[[ SUPPLIED DATA open ]]

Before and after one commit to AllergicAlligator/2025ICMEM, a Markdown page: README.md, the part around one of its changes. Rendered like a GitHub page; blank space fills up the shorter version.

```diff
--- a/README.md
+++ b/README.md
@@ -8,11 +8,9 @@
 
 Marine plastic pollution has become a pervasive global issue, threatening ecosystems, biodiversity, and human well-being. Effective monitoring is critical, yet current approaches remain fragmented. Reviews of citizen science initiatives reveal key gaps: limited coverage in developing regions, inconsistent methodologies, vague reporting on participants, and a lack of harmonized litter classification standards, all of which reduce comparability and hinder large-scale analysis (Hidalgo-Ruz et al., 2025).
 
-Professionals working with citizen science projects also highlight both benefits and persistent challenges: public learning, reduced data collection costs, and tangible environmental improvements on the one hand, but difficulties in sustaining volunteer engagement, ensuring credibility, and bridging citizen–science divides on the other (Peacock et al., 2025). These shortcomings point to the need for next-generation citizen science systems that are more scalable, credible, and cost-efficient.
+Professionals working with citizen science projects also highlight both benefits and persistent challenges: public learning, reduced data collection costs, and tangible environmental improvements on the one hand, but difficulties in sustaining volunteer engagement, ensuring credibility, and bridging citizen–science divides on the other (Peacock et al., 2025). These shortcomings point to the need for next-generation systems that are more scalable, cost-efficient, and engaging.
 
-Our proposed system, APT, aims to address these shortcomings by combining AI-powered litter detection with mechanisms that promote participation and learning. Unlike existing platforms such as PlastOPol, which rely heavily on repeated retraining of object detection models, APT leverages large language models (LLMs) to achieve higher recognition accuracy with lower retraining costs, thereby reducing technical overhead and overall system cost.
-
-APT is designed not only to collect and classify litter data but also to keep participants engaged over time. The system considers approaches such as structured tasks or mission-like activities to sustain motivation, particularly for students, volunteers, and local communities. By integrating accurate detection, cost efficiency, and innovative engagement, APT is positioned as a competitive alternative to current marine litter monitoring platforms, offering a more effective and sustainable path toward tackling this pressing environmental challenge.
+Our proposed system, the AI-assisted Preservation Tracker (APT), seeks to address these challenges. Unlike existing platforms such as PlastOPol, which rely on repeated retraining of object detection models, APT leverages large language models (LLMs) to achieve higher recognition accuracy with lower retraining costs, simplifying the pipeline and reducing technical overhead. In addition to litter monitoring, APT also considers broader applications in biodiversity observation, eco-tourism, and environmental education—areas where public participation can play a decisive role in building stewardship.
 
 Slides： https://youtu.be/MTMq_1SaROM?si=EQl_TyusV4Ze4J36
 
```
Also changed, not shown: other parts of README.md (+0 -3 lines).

[[ SUPPLIED DATA closed ]]

» WHAT YOU WILL DO
Return each line of the listing that holds the string "README".

» SOLUTION TO THIS EXERCISE
Before and after one commit to AllergicAlligator/2025ICMEM, a Markdown page: README.md, the part around one of its changes. Rendered like a GitHub page; blank space fills up the shorter version.
--- a/README.md
+++ b/README.md
Also changed, not shown: other parts of README.md (+0 -3 lines).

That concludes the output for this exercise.